| What you should do |
Say how many lines in the entries below mention "public", with no other words.

Change detection data

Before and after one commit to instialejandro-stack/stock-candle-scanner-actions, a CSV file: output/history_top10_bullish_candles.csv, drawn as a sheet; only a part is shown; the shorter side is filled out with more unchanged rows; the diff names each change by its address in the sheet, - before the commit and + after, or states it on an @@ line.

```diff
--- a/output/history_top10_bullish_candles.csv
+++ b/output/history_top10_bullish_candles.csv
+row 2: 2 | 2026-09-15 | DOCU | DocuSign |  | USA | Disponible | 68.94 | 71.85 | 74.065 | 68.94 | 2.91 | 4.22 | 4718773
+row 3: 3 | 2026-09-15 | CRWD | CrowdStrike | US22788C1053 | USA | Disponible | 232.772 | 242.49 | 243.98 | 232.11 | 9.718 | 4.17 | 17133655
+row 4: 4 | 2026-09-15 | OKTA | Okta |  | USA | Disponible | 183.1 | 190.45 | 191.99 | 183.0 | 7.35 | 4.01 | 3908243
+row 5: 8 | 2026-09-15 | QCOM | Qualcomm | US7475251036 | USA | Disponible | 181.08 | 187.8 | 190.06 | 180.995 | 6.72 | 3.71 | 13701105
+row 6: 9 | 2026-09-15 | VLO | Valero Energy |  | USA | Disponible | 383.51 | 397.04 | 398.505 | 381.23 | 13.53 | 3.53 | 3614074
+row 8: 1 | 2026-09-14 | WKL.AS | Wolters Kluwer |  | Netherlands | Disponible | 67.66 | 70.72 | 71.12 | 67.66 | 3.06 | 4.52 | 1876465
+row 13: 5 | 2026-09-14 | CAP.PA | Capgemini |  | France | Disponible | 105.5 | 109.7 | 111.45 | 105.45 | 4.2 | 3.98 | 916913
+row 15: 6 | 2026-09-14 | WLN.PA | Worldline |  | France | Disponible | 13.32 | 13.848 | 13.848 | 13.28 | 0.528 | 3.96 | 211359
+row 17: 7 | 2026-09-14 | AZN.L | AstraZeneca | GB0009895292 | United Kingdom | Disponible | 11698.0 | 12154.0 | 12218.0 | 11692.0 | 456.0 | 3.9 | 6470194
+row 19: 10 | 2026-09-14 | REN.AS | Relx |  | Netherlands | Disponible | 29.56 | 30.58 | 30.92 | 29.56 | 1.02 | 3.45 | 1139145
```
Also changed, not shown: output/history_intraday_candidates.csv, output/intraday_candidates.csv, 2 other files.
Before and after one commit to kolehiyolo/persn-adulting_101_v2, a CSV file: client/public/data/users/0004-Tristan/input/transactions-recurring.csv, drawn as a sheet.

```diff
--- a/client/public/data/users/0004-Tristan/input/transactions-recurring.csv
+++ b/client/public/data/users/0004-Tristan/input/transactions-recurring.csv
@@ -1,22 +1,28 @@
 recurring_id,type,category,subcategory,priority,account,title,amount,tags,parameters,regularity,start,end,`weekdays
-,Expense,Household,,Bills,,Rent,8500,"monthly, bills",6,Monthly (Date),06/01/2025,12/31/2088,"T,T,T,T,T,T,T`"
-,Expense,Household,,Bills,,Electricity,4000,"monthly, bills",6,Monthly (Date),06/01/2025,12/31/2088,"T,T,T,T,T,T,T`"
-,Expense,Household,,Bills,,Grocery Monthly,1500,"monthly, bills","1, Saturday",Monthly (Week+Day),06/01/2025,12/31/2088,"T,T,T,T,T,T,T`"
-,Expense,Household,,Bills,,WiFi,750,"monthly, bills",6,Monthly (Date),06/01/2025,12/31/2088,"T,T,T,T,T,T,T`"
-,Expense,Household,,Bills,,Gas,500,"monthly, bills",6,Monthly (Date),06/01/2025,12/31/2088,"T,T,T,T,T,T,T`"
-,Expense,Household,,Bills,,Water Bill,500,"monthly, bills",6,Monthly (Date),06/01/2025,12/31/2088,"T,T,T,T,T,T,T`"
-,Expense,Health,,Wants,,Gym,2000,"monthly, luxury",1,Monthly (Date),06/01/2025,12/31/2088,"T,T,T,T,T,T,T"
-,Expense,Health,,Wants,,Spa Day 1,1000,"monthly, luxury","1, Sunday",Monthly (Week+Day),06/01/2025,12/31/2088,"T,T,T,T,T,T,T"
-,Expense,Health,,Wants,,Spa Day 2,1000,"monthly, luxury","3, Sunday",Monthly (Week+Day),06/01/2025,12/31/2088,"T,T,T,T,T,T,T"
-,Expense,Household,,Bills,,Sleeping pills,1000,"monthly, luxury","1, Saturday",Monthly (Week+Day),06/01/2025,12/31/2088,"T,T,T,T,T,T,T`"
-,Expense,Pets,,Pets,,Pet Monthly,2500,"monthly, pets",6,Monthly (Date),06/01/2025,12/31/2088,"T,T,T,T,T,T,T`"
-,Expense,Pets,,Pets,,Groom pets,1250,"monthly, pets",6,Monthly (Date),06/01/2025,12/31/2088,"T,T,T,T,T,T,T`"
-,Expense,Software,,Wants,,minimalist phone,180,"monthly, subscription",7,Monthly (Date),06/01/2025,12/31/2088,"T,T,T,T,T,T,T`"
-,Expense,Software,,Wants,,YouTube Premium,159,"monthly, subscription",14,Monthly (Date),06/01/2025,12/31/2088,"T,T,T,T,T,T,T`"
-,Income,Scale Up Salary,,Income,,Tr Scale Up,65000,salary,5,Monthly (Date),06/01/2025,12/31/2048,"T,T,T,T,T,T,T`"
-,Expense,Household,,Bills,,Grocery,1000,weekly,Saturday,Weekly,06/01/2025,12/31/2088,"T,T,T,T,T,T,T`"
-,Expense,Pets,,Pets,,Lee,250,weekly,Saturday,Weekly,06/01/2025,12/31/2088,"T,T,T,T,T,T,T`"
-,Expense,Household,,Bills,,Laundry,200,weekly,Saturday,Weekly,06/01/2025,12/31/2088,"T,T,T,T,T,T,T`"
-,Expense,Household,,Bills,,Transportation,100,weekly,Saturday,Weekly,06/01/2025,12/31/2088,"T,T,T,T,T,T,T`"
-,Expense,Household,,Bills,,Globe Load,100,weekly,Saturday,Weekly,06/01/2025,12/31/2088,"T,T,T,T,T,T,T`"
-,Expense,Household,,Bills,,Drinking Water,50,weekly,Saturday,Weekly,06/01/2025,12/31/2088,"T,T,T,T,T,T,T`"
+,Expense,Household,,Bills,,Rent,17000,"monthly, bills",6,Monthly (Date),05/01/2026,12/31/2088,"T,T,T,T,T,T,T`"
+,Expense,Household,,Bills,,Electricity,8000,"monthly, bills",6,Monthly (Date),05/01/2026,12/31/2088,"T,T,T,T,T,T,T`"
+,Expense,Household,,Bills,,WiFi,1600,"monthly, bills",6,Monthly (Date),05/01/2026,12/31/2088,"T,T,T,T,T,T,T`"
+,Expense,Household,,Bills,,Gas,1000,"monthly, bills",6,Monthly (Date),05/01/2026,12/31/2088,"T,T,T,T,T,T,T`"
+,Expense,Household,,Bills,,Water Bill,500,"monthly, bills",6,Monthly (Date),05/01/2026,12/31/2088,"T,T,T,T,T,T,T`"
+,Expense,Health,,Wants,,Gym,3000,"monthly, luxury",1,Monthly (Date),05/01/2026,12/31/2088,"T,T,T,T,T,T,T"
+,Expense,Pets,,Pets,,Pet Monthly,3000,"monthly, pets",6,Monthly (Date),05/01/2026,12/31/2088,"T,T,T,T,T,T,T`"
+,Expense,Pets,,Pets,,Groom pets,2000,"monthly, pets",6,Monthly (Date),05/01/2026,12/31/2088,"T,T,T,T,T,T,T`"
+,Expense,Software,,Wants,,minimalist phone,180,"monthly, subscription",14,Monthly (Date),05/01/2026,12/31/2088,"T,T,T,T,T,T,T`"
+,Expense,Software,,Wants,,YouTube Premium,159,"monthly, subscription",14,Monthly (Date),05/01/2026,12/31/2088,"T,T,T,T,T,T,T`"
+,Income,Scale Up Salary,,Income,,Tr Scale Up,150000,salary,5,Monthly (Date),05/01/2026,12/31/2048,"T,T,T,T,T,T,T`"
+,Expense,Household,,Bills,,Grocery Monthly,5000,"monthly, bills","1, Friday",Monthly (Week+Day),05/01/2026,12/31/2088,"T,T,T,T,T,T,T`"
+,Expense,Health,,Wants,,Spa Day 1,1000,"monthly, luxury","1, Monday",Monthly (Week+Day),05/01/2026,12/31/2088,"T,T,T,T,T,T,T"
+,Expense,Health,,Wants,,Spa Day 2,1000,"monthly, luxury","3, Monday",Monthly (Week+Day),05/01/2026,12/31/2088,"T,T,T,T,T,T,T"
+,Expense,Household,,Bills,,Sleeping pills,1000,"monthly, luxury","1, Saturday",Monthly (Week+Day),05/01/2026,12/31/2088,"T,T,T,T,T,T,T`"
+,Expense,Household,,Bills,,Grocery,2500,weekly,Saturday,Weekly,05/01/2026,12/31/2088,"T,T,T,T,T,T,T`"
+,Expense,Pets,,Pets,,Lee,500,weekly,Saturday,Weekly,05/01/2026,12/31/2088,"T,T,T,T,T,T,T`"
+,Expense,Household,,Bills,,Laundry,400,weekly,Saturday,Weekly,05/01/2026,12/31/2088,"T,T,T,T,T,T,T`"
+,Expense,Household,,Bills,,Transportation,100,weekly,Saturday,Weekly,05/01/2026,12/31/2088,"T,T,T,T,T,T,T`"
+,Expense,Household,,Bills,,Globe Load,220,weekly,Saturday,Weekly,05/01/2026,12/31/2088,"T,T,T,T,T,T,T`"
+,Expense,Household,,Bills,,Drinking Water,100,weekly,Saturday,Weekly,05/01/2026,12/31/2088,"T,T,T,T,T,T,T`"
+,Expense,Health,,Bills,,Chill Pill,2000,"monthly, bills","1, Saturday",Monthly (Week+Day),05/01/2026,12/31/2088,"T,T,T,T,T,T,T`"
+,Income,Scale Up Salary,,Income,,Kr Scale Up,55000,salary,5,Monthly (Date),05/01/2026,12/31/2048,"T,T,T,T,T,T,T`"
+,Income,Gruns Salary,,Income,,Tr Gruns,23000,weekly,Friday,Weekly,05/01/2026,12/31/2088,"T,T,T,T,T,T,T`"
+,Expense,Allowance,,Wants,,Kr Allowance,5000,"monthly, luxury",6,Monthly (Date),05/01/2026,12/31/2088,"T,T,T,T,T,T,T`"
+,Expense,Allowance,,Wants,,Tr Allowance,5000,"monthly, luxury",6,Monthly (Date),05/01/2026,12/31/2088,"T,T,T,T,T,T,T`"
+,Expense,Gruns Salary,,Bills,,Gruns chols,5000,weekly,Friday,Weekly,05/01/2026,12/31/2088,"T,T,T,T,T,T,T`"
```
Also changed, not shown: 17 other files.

| Written reply |
3